**PROBLEM STATEMENT**. Say how many lines in the following data hold the word "Docker日常笔记". Write nothing but that number.

Records from a dataset
· · ·
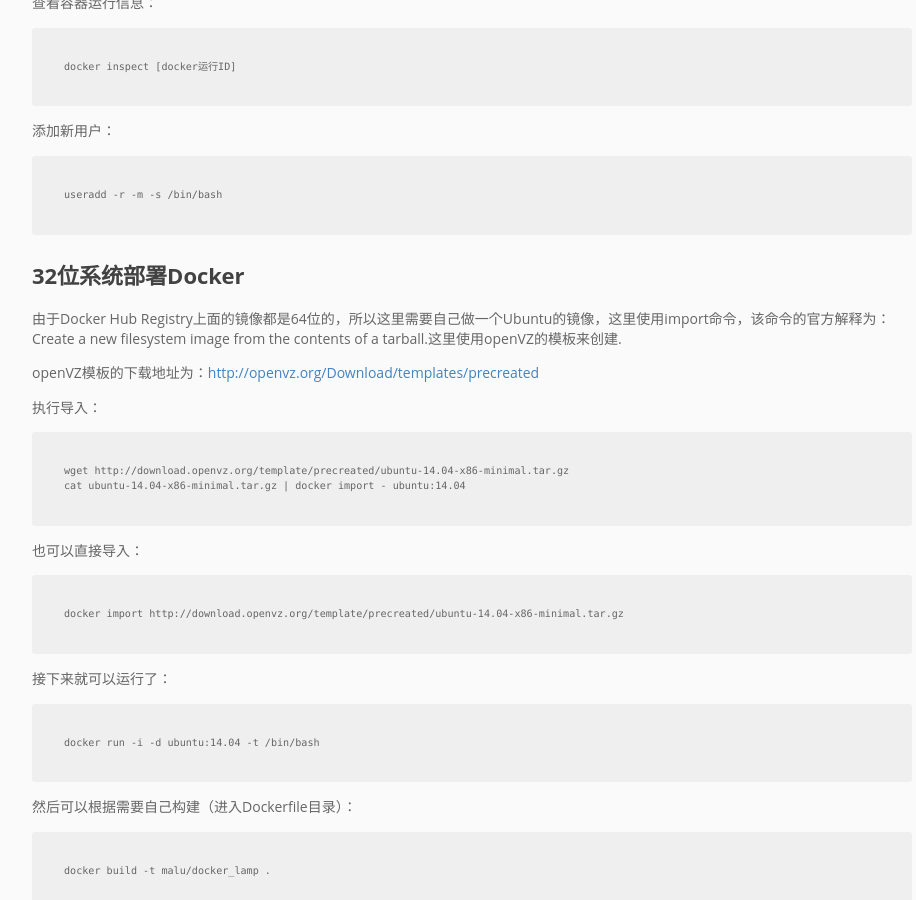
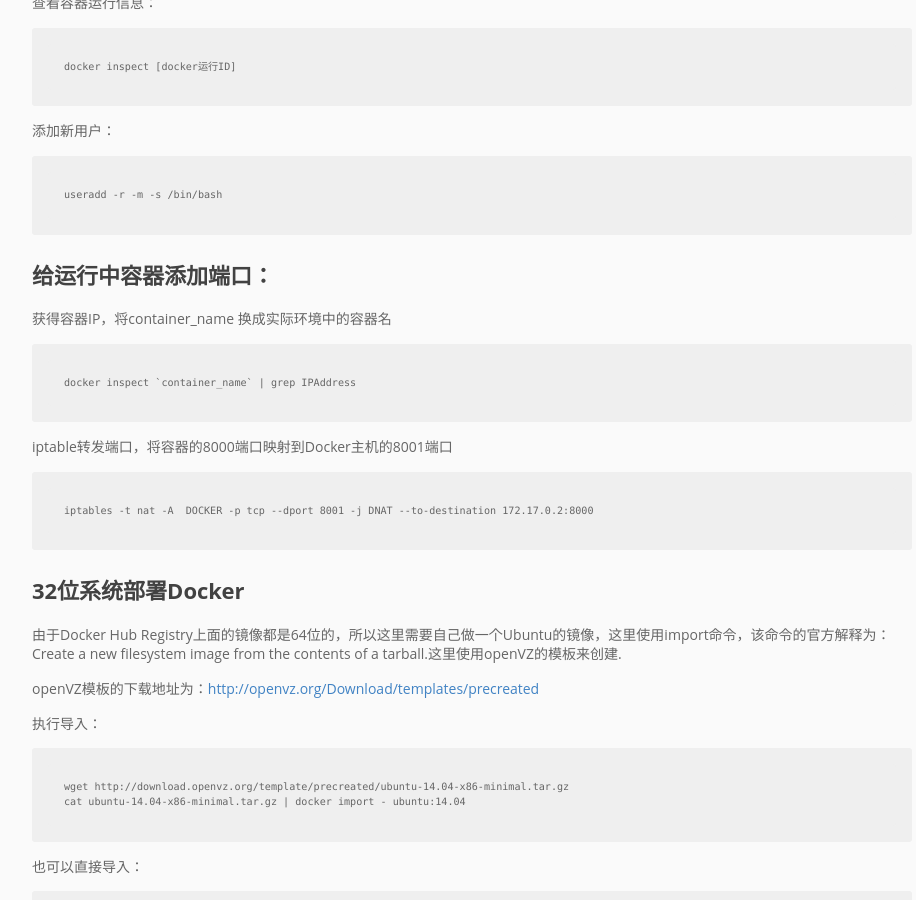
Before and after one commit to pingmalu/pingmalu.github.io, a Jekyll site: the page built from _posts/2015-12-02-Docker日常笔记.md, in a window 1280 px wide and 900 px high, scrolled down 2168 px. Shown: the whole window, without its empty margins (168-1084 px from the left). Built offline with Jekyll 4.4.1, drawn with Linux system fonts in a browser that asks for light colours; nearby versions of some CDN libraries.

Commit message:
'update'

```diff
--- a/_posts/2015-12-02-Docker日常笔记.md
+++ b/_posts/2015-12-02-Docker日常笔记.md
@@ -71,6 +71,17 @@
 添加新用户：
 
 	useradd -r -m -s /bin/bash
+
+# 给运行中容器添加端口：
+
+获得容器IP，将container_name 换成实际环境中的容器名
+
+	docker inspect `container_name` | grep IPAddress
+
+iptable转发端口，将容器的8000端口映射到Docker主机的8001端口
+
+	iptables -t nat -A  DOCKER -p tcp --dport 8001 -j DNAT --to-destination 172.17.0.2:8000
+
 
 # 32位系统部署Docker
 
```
· · ·
**REPLY**. 3